[Stored data entries]
::::::
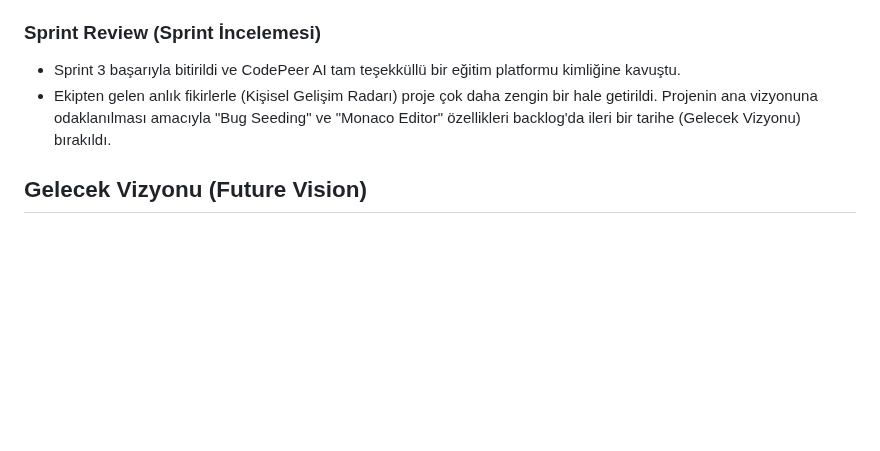
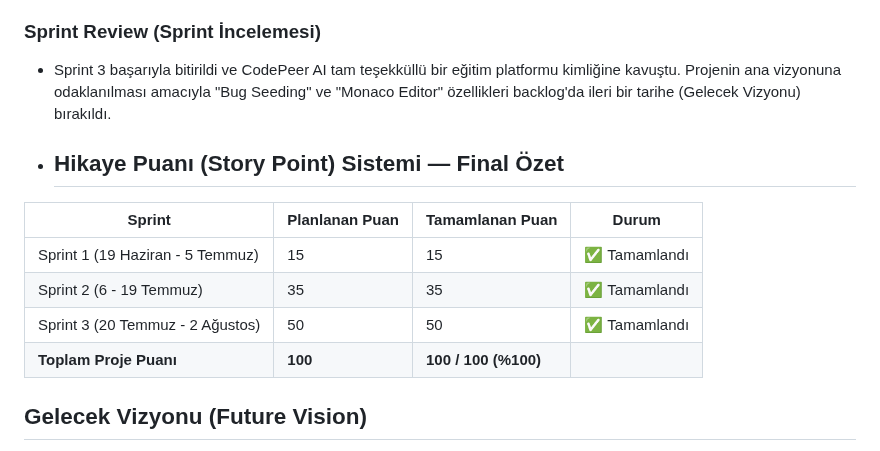
Before and after one commit to AEnesOK/YZTA-Group309, a Markdown page: README.md, the part around the change. Rendered like a GitHub page; blank space fills up the shorter version.

Commit message:
Update README.md
story puan eklemesi

```diff
--- a/README.md
+++ b/README.md
@@ -229,7 +229,16 @@ Sprint 3 kapsamında CodePeer AI'yi sıradan bir kod paylaşım platformu olmakt
 
 ### Sprint Review (Sprint İncelemesi)
 - Sprint 3 başarıyla bitirildi ve CodePeer AI tam teşekküllü bir eğitim platformu kimliğine kavuştu.
-- Ekipten gelen anlık fikirlerle (Kişisel Gelişim Radarı) proje çok daha zengin bir hale getirildi. Projenin ana vizyonuna odaklanılması amacıyla "Bug Seeding" ve "Monaco Editor" özellikleri backlog'da ileri bir tarihe (Gelecek Vizyonu) bırakıldı.
+   Projenin ana vizyonuna odaklanılması amacıyla "Bug Seeding" ve "Monaco Editor" özellikleri backlog'da ileri bir tarihe (Gelecek Vizyonu) bırakıldı.
+
+- ## Hikaye Puanı (Story Point) Sistemi — Final Özet
+
+| Sprint | Planlanan Puan | Tamamlanan Puan | Durum |
+|---|---|---|---|
+| Sprint 1 (19 Haziran - 5 Temmuz) | 15 | 15 | ✅ Tamamlandı |
+| Sprint 2 (6 - 19 Temmuz) | 35 | 35 | ✅ Tamamlandı |
+| Sprint 3 (20 Temmuz - 2 Ağustos) | 50 | 50 | ✅ Tamamlandı |
+| **Toplam Proje Puanı** | **100** | **100 / 100 (%100)** | |
 
 ## Gelecek Vizyonu (Future Vision)
 Kısıtlı proje süresi nedeniyle backlog'da bırakılan ancak CodePeer AI'nin tam potansiyeline ulaşması için gelecekte eklenmesi hedeflenen özellikler:
```
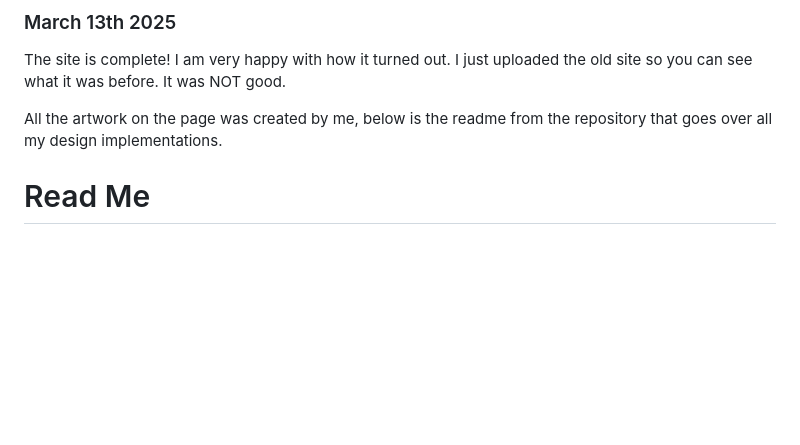
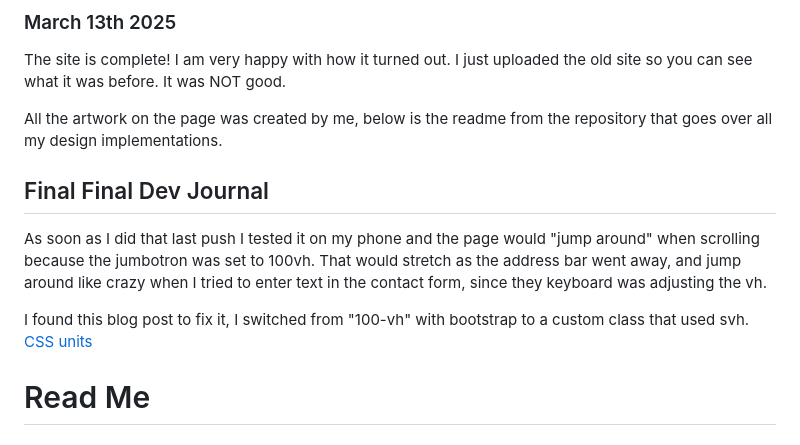
Before and after one commit to lodomo/lodomo.github.io, a Markdown page: DevJournal.md, the part around the change. Rendered like a GitHub page; blank space fills up the shorter version.

Commit message:
Project Complete. For Real

```diff
--- a/DevJournal.md
+++ b/DevJournal.md
@@ -320,6 +320,15 @@ The site is complete! I am very happy with how it turned out. I just uploaded th
 
 All the artwork on the page was created by me, below is the readme from the repository that goes over all my design implementations.
 
+## Final Final Dev Journal
+
+As soon as I did that last push I tested it on my phone and the page would "jump around" when scrolling because the jumbotron was set to 100vh.
+That would stretch as the address bar went away, and jump around like crazy when I tried to enter text in the contact form, since they keyboard was
+adjusting the vh.
+
+I found this blog post to fix it, I switched from "100-vh" with bootstrap to a custom class that used svh.
+[CSS units](https://dev.to/frehner/css-vh-dvh-lvh-svh-and-vw-units-27k4)
+
 # Read Me
 
 ## Inspiration
```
::::::
Scan the entries above and return each line that holds "Temmuz".

+| Sprint 1 (19 Haziran - 5 Temmuz) | 15 | 15 | ✅ Tamamlandı |
+| Sprint 2 (6 - 19 Temmuz) | 35 | 35 | ✅ Tamamlandı |
+| Sprint 3 (20 Temmuz - 2 Ağustos) | 50 | 50 | ✅ Tamamlandı |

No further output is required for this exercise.